■ **The task**
With the pictures left out, output the records below exactly.

■ **Exercise materials**
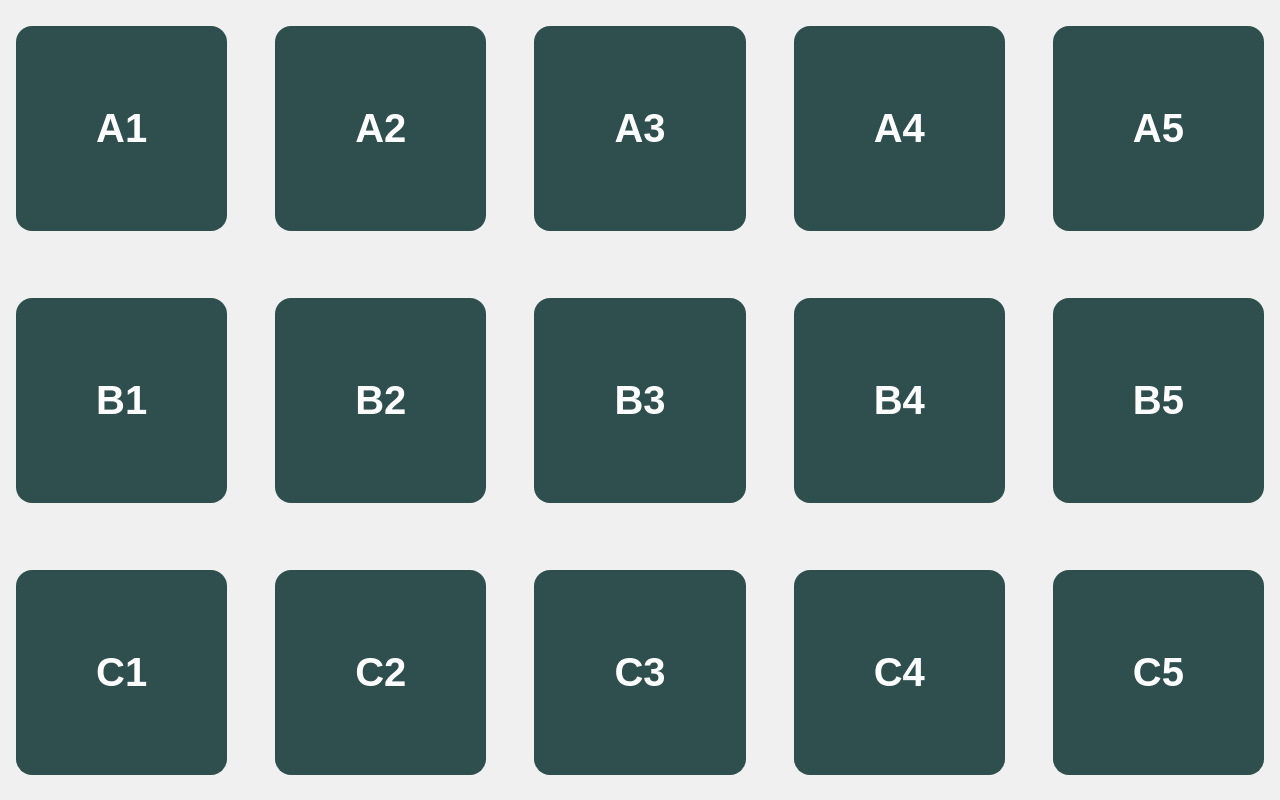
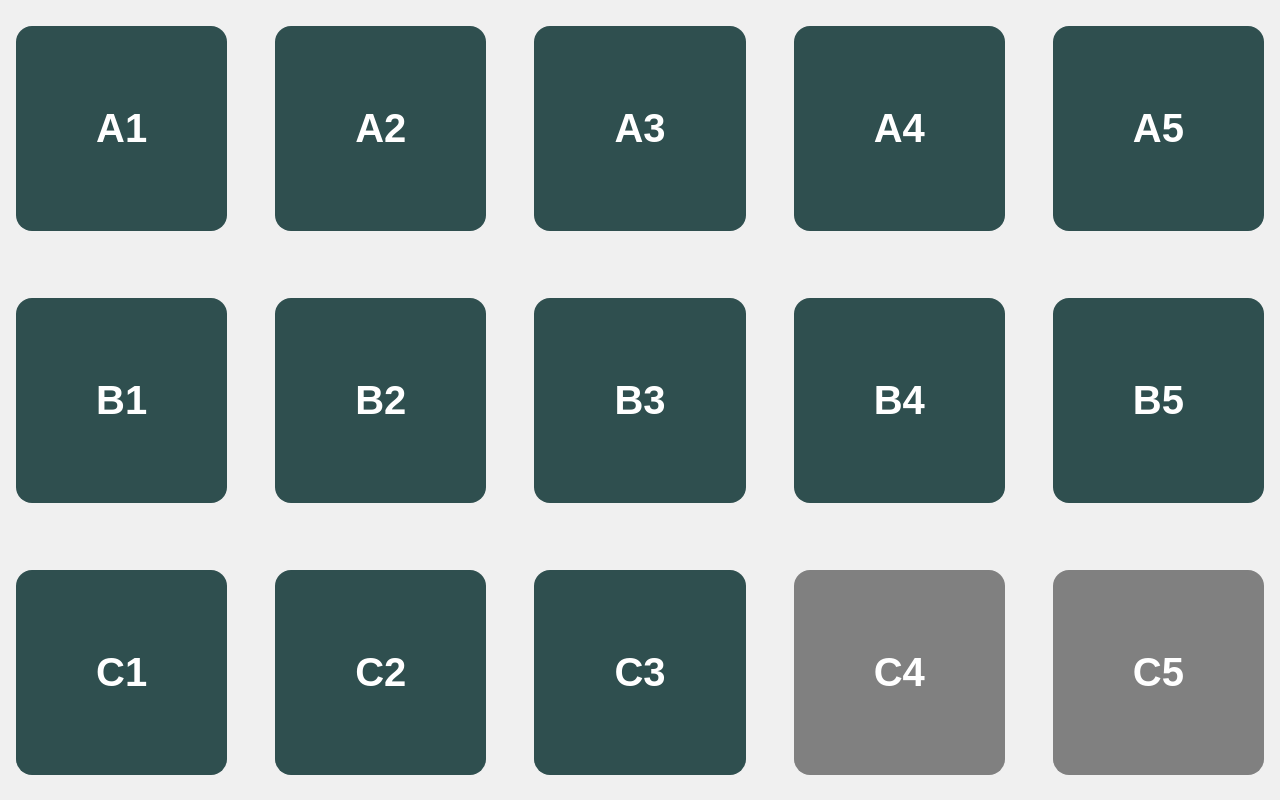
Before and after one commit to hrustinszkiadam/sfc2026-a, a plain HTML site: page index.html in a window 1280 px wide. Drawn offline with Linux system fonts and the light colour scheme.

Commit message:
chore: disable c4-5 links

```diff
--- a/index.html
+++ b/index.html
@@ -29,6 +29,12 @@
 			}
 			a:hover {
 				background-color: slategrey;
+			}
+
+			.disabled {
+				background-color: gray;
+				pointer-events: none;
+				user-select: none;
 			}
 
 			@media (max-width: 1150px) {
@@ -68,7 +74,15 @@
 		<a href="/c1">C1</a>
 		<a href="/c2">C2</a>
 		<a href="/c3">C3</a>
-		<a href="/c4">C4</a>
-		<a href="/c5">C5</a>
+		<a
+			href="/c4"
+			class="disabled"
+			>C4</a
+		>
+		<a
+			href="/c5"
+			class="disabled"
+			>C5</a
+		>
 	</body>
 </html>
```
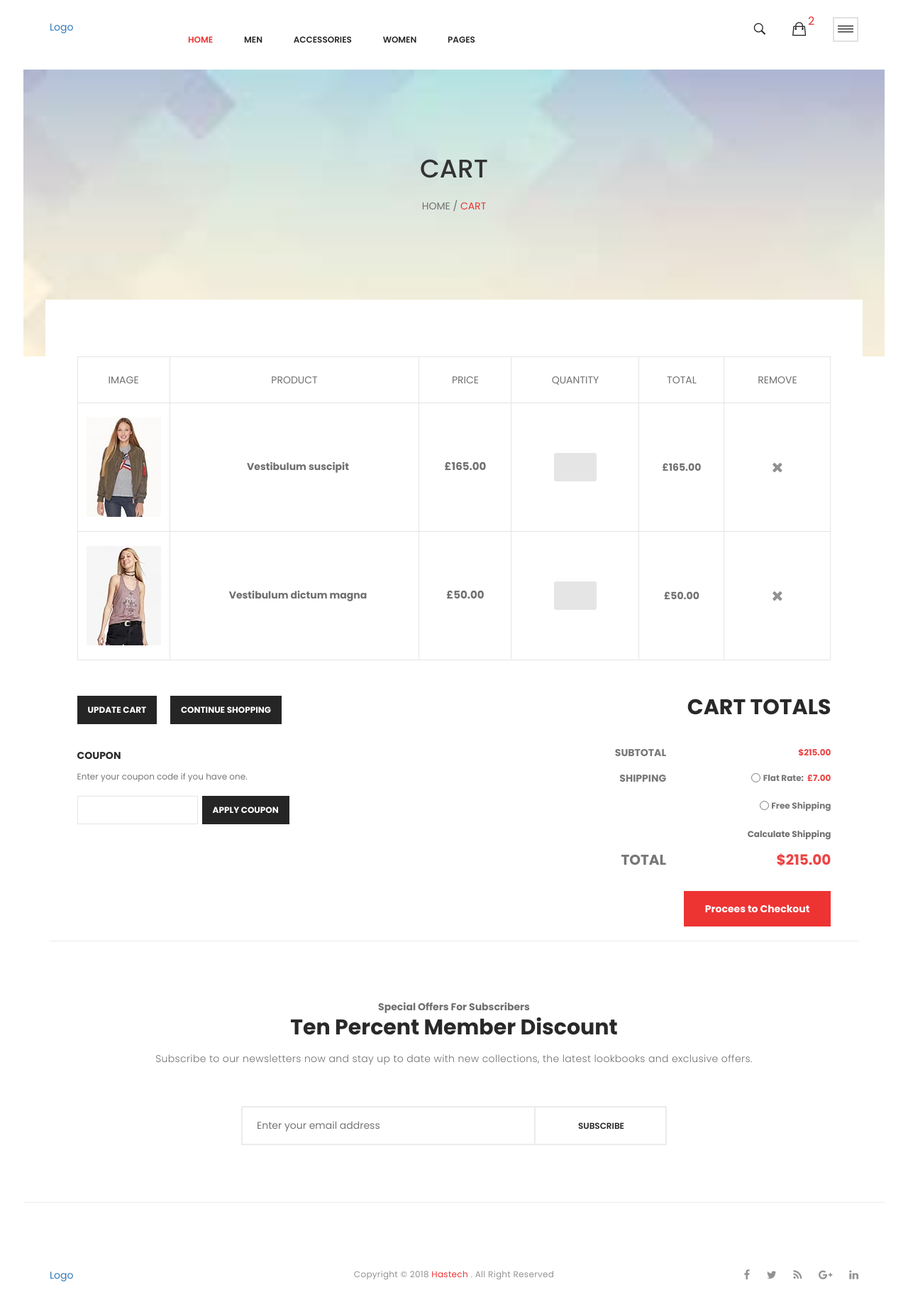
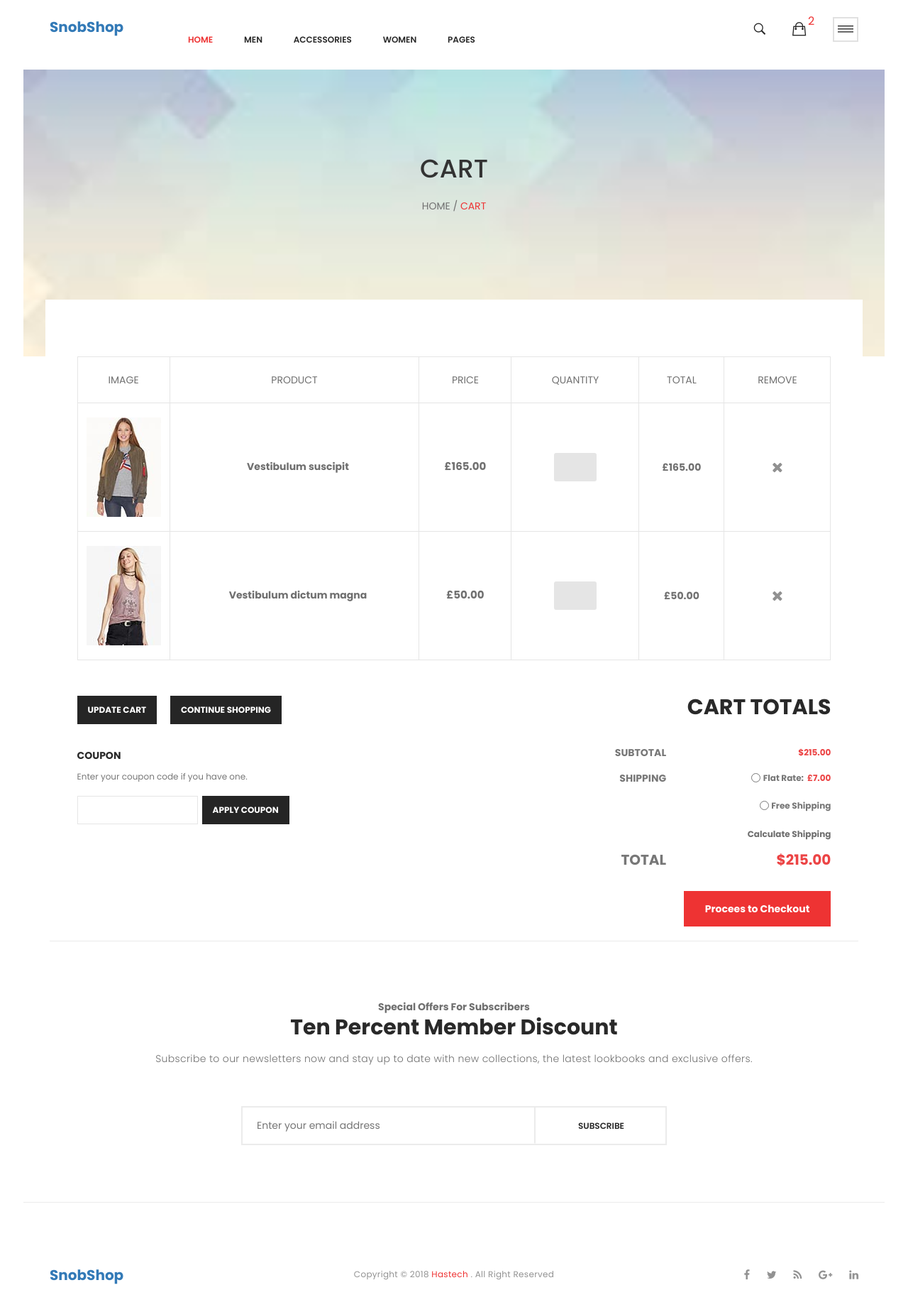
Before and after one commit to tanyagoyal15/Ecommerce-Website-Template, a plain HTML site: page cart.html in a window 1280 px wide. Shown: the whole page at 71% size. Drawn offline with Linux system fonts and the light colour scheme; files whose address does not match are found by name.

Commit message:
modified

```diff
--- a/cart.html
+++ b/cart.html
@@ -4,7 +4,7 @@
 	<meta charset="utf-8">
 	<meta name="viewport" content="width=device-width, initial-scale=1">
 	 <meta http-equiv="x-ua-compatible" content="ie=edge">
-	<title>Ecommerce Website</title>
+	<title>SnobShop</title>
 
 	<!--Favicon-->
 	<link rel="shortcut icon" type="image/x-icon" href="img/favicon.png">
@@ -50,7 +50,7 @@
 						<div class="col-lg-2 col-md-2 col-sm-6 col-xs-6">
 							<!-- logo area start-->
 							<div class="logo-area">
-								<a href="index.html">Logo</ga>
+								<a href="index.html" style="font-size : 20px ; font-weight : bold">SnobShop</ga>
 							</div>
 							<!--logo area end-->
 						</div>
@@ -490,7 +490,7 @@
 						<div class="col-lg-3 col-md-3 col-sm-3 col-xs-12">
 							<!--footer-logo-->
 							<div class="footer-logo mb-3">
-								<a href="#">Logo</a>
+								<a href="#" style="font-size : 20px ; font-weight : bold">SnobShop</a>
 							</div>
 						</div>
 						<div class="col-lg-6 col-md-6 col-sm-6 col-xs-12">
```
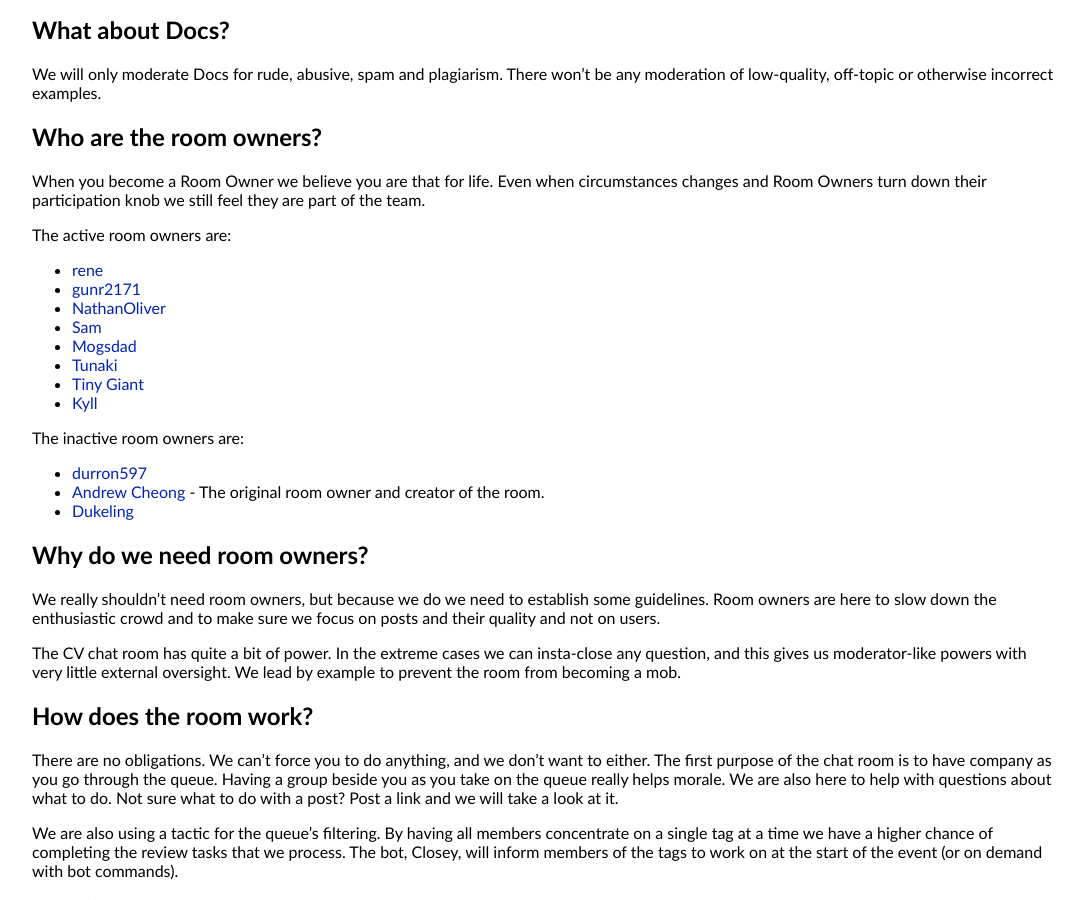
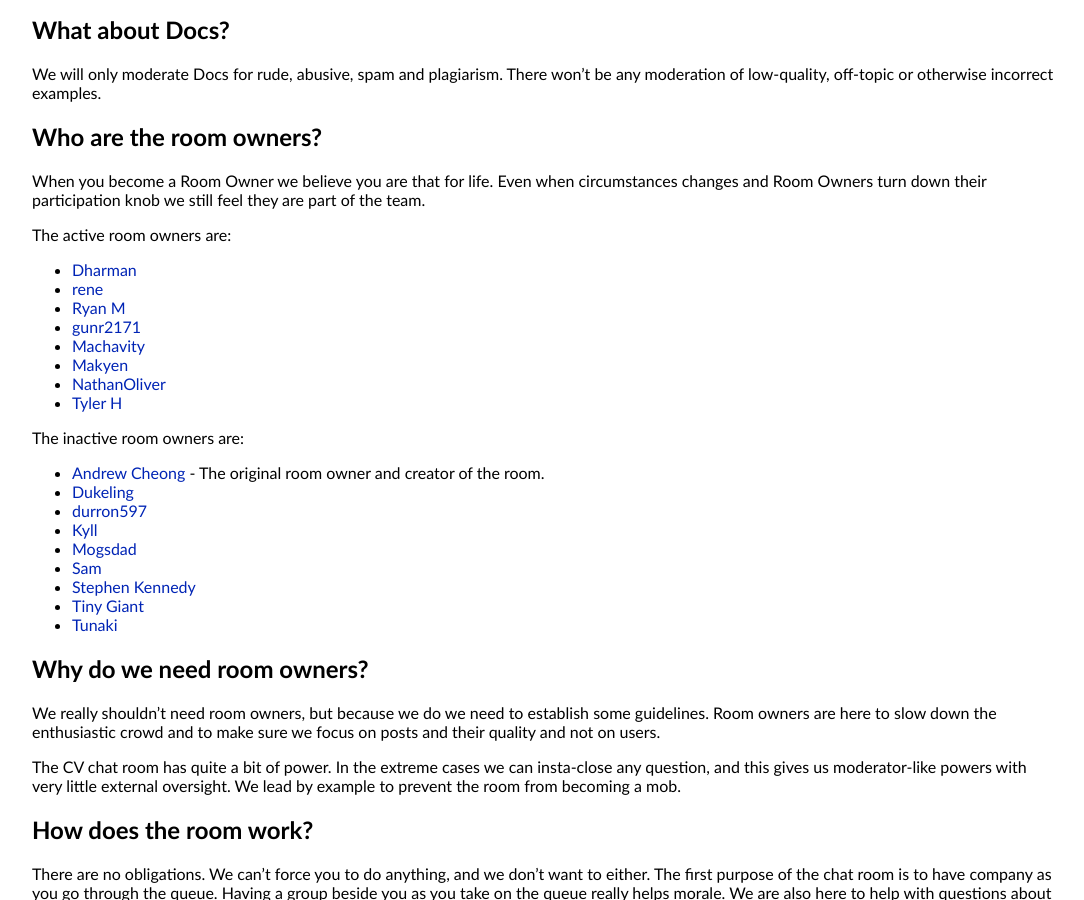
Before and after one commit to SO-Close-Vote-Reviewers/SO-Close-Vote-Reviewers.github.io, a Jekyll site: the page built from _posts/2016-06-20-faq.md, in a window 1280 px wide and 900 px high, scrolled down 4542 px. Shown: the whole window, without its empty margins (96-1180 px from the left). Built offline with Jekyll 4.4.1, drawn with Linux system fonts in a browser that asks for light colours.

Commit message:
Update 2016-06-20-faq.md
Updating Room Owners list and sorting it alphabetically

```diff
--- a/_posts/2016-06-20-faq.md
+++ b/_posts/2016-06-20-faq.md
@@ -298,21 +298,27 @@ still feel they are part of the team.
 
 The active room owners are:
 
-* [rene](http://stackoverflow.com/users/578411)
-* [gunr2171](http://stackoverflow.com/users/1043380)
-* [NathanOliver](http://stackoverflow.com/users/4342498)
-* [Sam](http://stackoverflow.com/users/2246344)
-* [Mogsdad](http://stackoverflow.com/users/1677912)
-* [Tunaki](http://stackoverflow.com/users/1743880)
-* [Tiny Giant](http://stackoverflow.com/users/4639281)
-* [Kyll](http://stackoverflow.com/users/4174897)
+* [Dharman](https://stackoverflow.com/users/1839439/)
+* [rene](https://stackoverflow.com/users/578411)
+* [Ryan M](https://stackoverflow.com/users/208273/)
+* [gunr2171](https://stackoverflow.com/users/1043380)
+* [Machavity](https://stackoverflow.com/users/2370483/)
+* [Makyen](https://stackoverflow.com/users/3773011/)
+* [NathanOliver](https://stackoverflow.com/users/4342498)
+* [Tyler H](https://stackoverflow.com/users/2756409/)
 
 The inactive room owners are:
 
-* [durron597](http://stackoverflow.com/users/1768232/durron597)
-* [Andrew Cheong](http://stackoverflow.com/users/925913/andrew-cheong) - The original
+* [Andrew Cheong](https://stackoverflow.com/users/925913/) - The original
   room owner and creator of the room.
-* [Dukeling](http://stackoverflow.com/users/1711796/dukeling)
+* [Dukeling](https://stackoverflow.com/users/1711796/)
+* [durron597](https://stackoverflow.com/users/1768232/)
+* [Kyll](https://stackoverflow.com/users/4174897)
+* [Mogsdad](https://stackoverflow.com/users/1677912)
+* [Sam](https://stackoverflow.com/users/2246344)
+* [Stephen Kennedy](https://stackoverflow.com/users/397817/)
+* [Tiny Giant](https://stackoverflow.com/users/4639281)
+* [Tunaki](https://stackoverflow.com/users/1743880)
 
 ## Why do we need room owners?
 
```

■ **Your response**
Before and after one commit to hrustinszkiadam/sfc2026-a, a plain HTML site: page index.html in a window 1280 px wide. Drawn offline with Linux system fonts and the light colour scheme.

Commit message:
chore: disable c4-5 links

```diff
--- a/index.html
+++ b/index.html
@@ -29,6 +29,12 @@
 			}
 			a:hover {
 				background-color: slategrey;
+			}
+
+			.disabled {
+				background-color: gray;
+				pointer-events: none;
+				user-select: none;
 			}
 
 			@media (max-width: 1150px) {
@@ -68,7 +74,15 @@
 		<a href="/c1">C1</a>
 		<a href="/c2">C2</a>
 		<a href="/c3">C3</a>
-		<a href="/c4">C4</a>
-		<a href="/c5">C5</a>
+		<a
+			href="/c4"
+			class="disabled"
+			>C4</a
+		>
+		<a
+			href="/c5"
+			class="disabled"
+			>C5</a
+		>
 	</body>
 </html>
```
Before and after one commit to tanyagoyal15/Ecommerce-Website-Template, a plain HTML site: page cart.html in a window 1280 px wide. Shown: the whole page at 71% size. Drawn offline with Linux system fonts and the light colour scheme; files whose address does not match are found by name.

Commit message:
modified

```diff
--- a/cart.html
+++ b/cart.html
@@ -4,7 +4,7 @@
 	<meta charset="utf-8">
 	<meta name="viewport" content="width=device-width, initial-scale=1">
 	 <meta http-equiv="x-ua-compatible" content="ie=edge">
-	<title>Ecommerce Website</title>
+	<title>SnobShop</title>
 
 	<!--Favicon-->
 	<link rel="shortcut icon" type="image/x-icon" href="img/favicon.png">
@@ -50,7 +50,7 @@
 						<div class="col-lg-2 col-md-2 col-sm-6 col-xs-6">
 							<!-- logo area start-->
 							<div class="logo-area">
-								<a href="index.html">Logo</ga>
+								<a href="index.html" style="font-size : 20px ; font-weight : bold">SnobShop</ga>
 							</div>
 							<!--logo area end-->
 						</div>
@@ -490,7 +490,7 @@
 						<div class="col-lg-3 col-md-3 col-sm-3 col-xs-12">
 							<!--footer-logo-->
 							<div class="footer-logo mb-3">
-								<a href="#">Logo</a>
+								<a href="#" style="font-size : 20px ; font-weight : bold">SnobShop</a>
 							</div>
 						</div>
 						<div class="col-lg-6 col-md-6 col-sm-6 col-xs-12">
```
Before and after one commit to SO-Close-Vote-Reviewers/SO-Close-Vote-Reviewers.github.io, a Jekyll site: the page built from _posts/2016-06-20-faq.md, in a window 1280 px wide and 900 px high, scrolled down 4542 px. Shown: the whole window, without its empty margins (96-1180 px from the left). Built offline with Jekyll 4.4.1, drawn with Linux system fonts in a browser that asks for light colours.

Commit message:
Update 2016-06-20-faq.md
Updating Room Owners list and sorting it alphabetically

```diff
--- a/_posts/2016-06-20-faq.md
+++ b/_posts/2016-06-20-faq.md
@@ -298,21 +298,27 @@ still feel they are part of the team.
 
 The active room owners are:
 
-* [rene](http://stackoverflow.com/users/578411)
-* [gunr2171](http://stackoverflow.com/users/1043380)
-* [NathanOliver](http://stackoverflow.com/users/4342498)
-* [Sam](http://stackoverflow.com/users/2246344)
-* [Mogsdad](http://stackoverflow.com/users/1677912)
-* [Tunaki](http://stackoverflow.com/users/1743880)
-* [Tiny Giant](http://stackoverflow.com/users/4639281)
-* [Kyll](http://stackoverflow.com/users/4174897)
+* [Dharman](https://stackoverflow.com/users/1839439/)
+* [rene](https://stackoverflow.com/users/578411)
+* [Ryan M](https://stackoverflow.com/users/208273/)
+* [gunr2171](https://stackoverflow.com/users/1043380)
+* [Machavity](https://stackoverflow.com/users/2370483/)
+* [Makyen](https://stackoverflow.com/users/3773011/)
+* [NathanOliver](https://stackoverflow.com/users/4342498)
+* [Tyler H](https://stackoverflow.com/users/2756409/)
 
 The inactive room owners are:
 
-* [durron597](http://stackoverflow.com/users/1768232/durron597)
-* [Andrew Cheong](http://stackoverflow.com/users/925913/andrew-cheong) - The original
+* [Andrew Cheong](https://stackoverflow.com/users/925913/) - The original
   room owner and creator of the room.
-* [Dukeling](http://stackoverflow.com/users/1711796/dukeling)
+* [Dukeling](https://stackoverflow.com/users/1711796/)
+* [durron597](https://stackoverflow.com/users/1768232/)
+* [Kyll](https://stackoverflow.com/users/4174897)
+* [Mogsdad](https://stackoverflow.com/users/1677912)
+* [Sam](https://stackoverflow.com/users/2246344)
+* [Stephen Kennedy](https://stackoverflow.com/users/397817/)
+* [Tiny Giant](https://stackoverflow.com/users/4639281)
+* [Tunaki](https://stackoverflow.com/users/1743880)
 
 ## Why do we need room owners?
 
```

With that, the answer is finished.